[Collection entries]
************
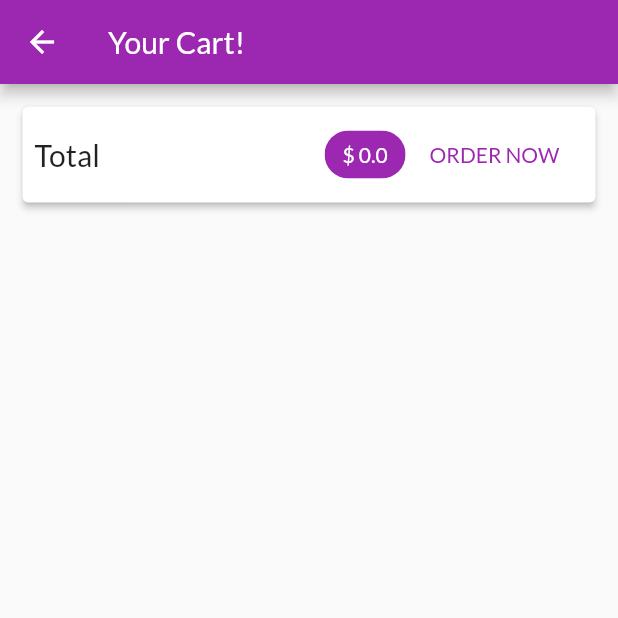
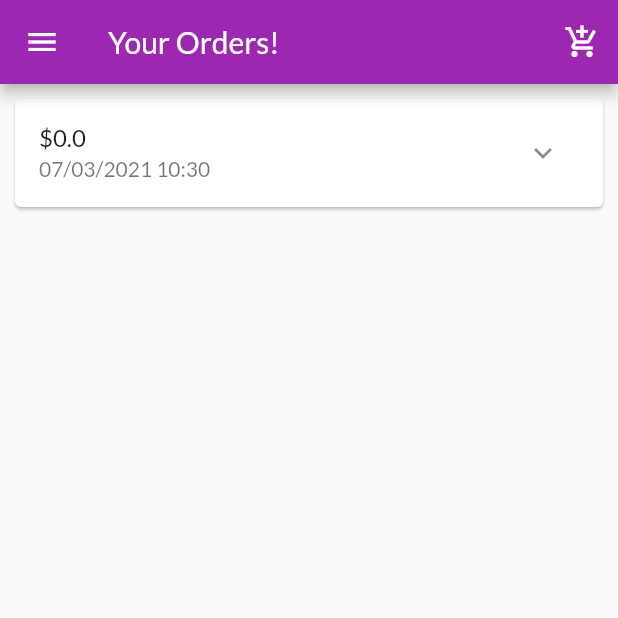
Before and after one commit to AyariAhmed/Shop-app, a Flutter app: the CartScreen screen opened by its route, after a tap on "ORDER NOW", on a phone screen of 412 x 824 dp, the top half of it. Run offline on Flutter 3.47's test engine with Material 2 defaults, Android fonts, the phone set to English and light mode, and no system bars; network calls fail.

Commit message:
Added Order Screen and App Drawer

```diff
--- a/lib/main.dart
+++ b/lib/main.dart
@@ -3,6 +3,7 @@ import 'package:provider/provider.dart';
 import 'package:shop_app/providers/cart.dart';
 import 'package:shop_app/providers/orders.dart';
 import 'package:shop_app/screens/cart_screen.dart';
+import 'package:shop_app/screens/orders_screen.dart';
 
 import 'package:shop_app/screens/product_detail_screen.dart';
 import 'package:shop_app/screens/products_overview_screen.dart';
@@ -30,7 +31,8 @@ class MyApp extends StatelessWidget {
         home: ProductsOverviewScreen(),
         routes: {
           ProductDetailScreen.routeName: (ctx) => ProductDetailScreen(),
-          CartScreen.routeName : (ctx) => CartScreen()
+          CartScreen.routeName : (ctx) => CartScreen(),
+          OrdersScreen.routeName : (ctx) => OrdersScreen()
         },
       ),
     );
--- a/lib/screens/cart_screen.dart
+++ b/lib/screens/cart_screen.dart
@@ -2,6 +2,7 @@ import 'package:flutter/material.dart';
 import 'package:provider/provider.dart';
 import 'package:shop_app/providers/cart.dart' show Cart;
 import 'package:shop_app/providers/orders.dart';
+import 'package:shop_app/screens/orders_screen.dart';
 import 'package:shop_app/widgets/cart_item.dart' as ci;
 import 'package:provider/provider.dart';
 
@@ -43,6 +44,7 @@ class CartScreen extends StatelessWidget {
                       Provider.of<Orders>(context,listen: false).addOrder(
                           cart.items.values.toList(), cart.totalPriceAmount);
                       cart.clear();
+                      Navigator.of(context).pushNamed(OrdersScreen.routeName);
                     },
                     child: Text('ORDER NOW'),
                     textColor: Theme.of(context).primaryColor,
--- /dev/null
+++ b/lib/screens/orders_screen.dart
@@ -0,0 +1,27 @@
+import 'package:flutter/material.dart';
+import 'package:shop_app/providers/orders.dart';
+import 'package:provider/provider.dart';
+import 'package:shop_app/widgets/app_drawer.dart';
+import 'package:shop_app/widgets/order_item.dart';
+
+class OrdersScreen extends StatelessWidget {
+  static const routeName = '/orders';
+
+  @override
+  Widget build(BuildContext context) {
+    final orderData = Provider.of<Orders>(context);
+    return Scaffold(
+      appBar: AppBar(title: Text('Your Orders!'),actions: [
+        IconButton(icon: Icon(Icons.add_shopping_cart), onPressed: (){
+          Navigator.of(context).pushNamed('/');
+        })
+      ],),
+      drawer: AppDrawer(),
+      body: ListView.builder(
+          itemCount: orderData.orders.length,
+          itemBuilder: (ctx,index){
+              return OrderItem(orderData.orders[index]);
+          }),
+    );
+  }
+}
--- a/lib/screens/products_overview_screen.dart
+++ b/lib/screens/products_overview_screen.dart
@@ -1,6 +1,7 @@
 import 'package:flutter/material.dart';
 import 'package:shop_app/providers/cart.dart';
 import 'package:shop_app/screens/cart_screen.dart';
+import 'package:shop_app/widgets/app_drawer.dart';
 import 'package:shop_app/widgets/badge.dart';
 import 'package:shop_app/widgets/products_grid.dart';
 import 'package:provider/provider.dart';
@@ -58,6 +59,7 @@ class _ProductsOverviewScreenState extends State<ProductsOverviewScreen> {
           )
         ],
       ),
+      drawer: AppDrawer(),
       body: ProductGrid(_showOnlyFavorites),
     );
   }
--- /dev/null
+++ b/lib/widgets/order_item.dart
@@ -0,0 +1,28 @@
+import 'package:flutter/material.dart';
+import 'package:intl/intl.dart';
+import 'package:shop_app/models/order_item.dart' as ord;
+
+class OrderItem extends StatelessWidget {
+  final ord.OrderItem order;
+
+  const OrderItem(this.order);
+
+  @override
+  Widget build(BuildContext context) {
+    return Card(
+      margin: EdgeInsets.all(10),
+      child: Column(
+        children: [
+          ListTile(
+            title: Text('\$${order.amount}'),
+            subtitle:
+                Text(DateFormat('dd/MM/yyyy hh:mm').format(order.dateTime)),
+            trailing: IconButton(icon: Icon(Icons.expand_more),onPressed: (){
+
+            },),
+          )
+        ],
+      ),
+    );
+  }
+}
--- a/pubspec.yaml
+++ b/pubspec.yaml
@@ -25,6 +25,8 @@ dependencies:
     sdk: flutter
   provider: ^5.0.0
   uuid: 3.0.1
+  intl: ^0.17.0
+
 
 
   # The following adds the Cupertino Icons font to your application.
```
Also changed, not shown: lib/widgets/app_drawer.dart (added, +30 -0 lines), pubspec.lock.
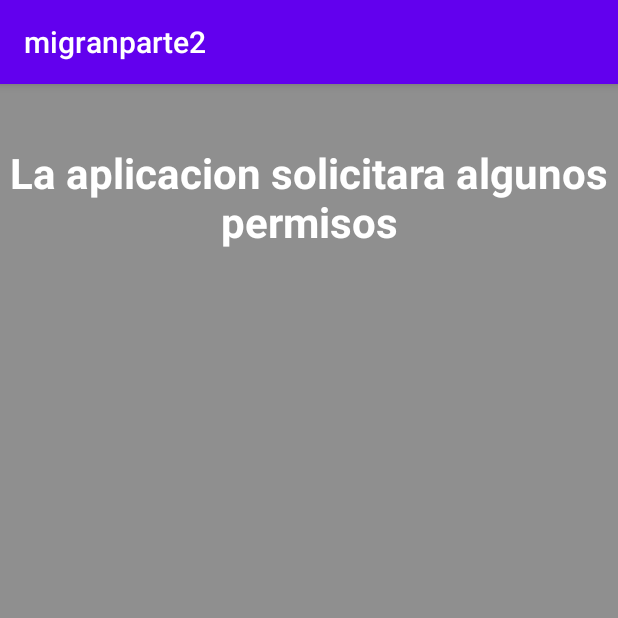
After one commit to Nilder/migranparte2, an Android app: the Permisos screen opened directly, with no data from a screen before it, on a phone screen of 412 x 824 dp, the top half of it. The commit adds this screen. Run offline under Robolectric (Android 15) with nearby library versions, the phone set to English and light mode, and no system bars.

Commit message:
Añadiendo solicitud de permiso del telefono caso base

```diff
--- a/app/src/main/java/com/example/migranparte2/MainActivity.java
+++ b/app/src/main/java/com/example/migranparte2/MainActivity.java
@@ -46,6 +46,10 @@ public class MainActivity extends AppCompatActivity {
             startActivity(new Intent(this, Multimedia.class));
             return true;
         }
+        if (id == R.id.activity_permisos) {
+            startActivity(new Intent(this, Permisos.class));
+            return true;
+        }
         return super.onOptionsItemSelected(item);
     }
 
--- /dev/null
+++ b/app/src/main/java/com/example/migranparte2/Permisos.java
@@ -0,0 +1,64 @@
+package com.example.migranparte2;
+
+import androidx.appcompat.app.AppCompatActivity;
+import androidx.core.app.ActivityCompat;
+import androidx.core.content.ContextCompat;
+
+import android.Manifest;
+import android.app.AlertDialog;
+import android.content.DialogInterface;
+import android.content.pm.PackageManager;
+import android.os.Bundle;
+
+public class Permisos extends AppCompatActivity {
+
+    @Override
+    protected void onCreate(Bundle savedInstanceState) {
+        super.onCreate(savedInstanceState);
+        setContentView(R.layout.activity_permisos);
+        if (ContextCompat.checkSelfPermission(this,
+                Manifest.permission.CALL_PHONE) == PackageManager.PERMISSION_GRANTED) {
+            arranque();
+        } else {
+            solicitarPermiso(Manifest.permission.CALL_PHONE,
+                    "Sin el permiso" + " de telefono no podemos realizar llamadas.", 0);
+        }
+    }
+    public void solicitarPermiso(final String permiso, String justificacion, final int codigo) {
+        if (ActivityCompat.shouldShowRequestPermissionRationale(this, permiso)) {
+            AlertDialog.Builder dialogo1 = new AlertDialog.Builder(this);
+            dialogo1.setTitle("Solicitud de permiso");
+            dialogo1.setMessage(justificacion);
+            dialogo1.setPositiveButton("Ok", new DialogInterface.OnClickListener() {
+                public void onClick(DialogInterface dialogo1, int id) {
+                    ActivityCompat.requestPermissions(Permisos.this, new String[]{permiso}, codigo);
+                }
+            });
+            dialogo1.show();
+        } else {
+            ActivityCompat.requestPermissions(this, new String[]{permiso}, codigo);
+        }
+    }
+    @Override
+    public void onRequestPermissionsResult(int requestCode, String[] permissions, int[] grantResults) {
+        if (requestCode == 0) {
+            if (grantResults.length == 1 && grantResults[0] == PackageManager.PERMISSION_GRANTED) {
+                arranque();
+            } else {
+                solicitarPermiso(Manifest.permission.CALL_PHONE,
+                        "Sin el permiso" + "\" de telefono no podemos realizar llamadas.", 0);
+            }
+        }
+    }
+    void arranque() {
+        AlertDialog.Builder dialogo1 = new AlertDialog.Builder(this);
+        dialogo1.setTitle("FELICITACIONES");
+        dialogo1.setMessage("Usted ya tiene los permisos necesarios para usar nuestra app");
+        dialogo1.setPositiveButton("Ok", new DialogInterface.OnClickListener() {
+            public void onClick(DialogInterface dialogo1, int id) {
+                finish();
+            }
+        });
+        dialogo1.show();
+    }
+}
--- /dev/null
+++ b/app/src/main/res/layout/activity_permisos.xml
@@ -0,0 +1,20 @@
+<?xml version="1.0" encoding="utf-8"?>
+<LinearLayout xmlns:android="http://schemas.android.com/apk/res/android"
+    xmlns:tools="http://schemas.android.com/tools"
+    android:layout_width="match_parent"
+    android:layout_height="match_parent"
+    android:orientation="vertical"
+    android:background="#8f8f8f"
+    android:gravity="top"
+    >
+    <TextView
+        android:layout_width="match_parent"
+        android:layout_height="wrap_content"
+        android:layout_marginTop="40dp"
+        android:text="La aplicacion solicitara algunos permisos"
+        android:textColor="#fff"
+        android:textStyle="bold"
+        android:textSize="28sp"
+        android:gravity="center"
+        />
+</LinearLayout>
```
Also changed, not shown: app/src/main/AndroidManifest.xml (+6 -2 lines).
************
*WHAT THE TASK ASKS:* Go through the entries and copy every line with "extends".

*EXERCISE RESULT:*
@@ -30,7 +31,8 @@ class MyApp extends StatelessWidget {
@@ -43,6 +44,7 @@ class CartScreen extends StatelessWidget {
+class OrdersScreen extends StatelessWidget {
@@ -58,6 +59,7 @@ class _ProductsOverviewScreenState extends State<ProductsOverviewScreen> {
+class OrderItem extends StatelessWidget {
@@ -46,6 +46,10 @@ public class MainActivity extends AppCompatActivity {
+public class Permisos extends AppCompatActivity {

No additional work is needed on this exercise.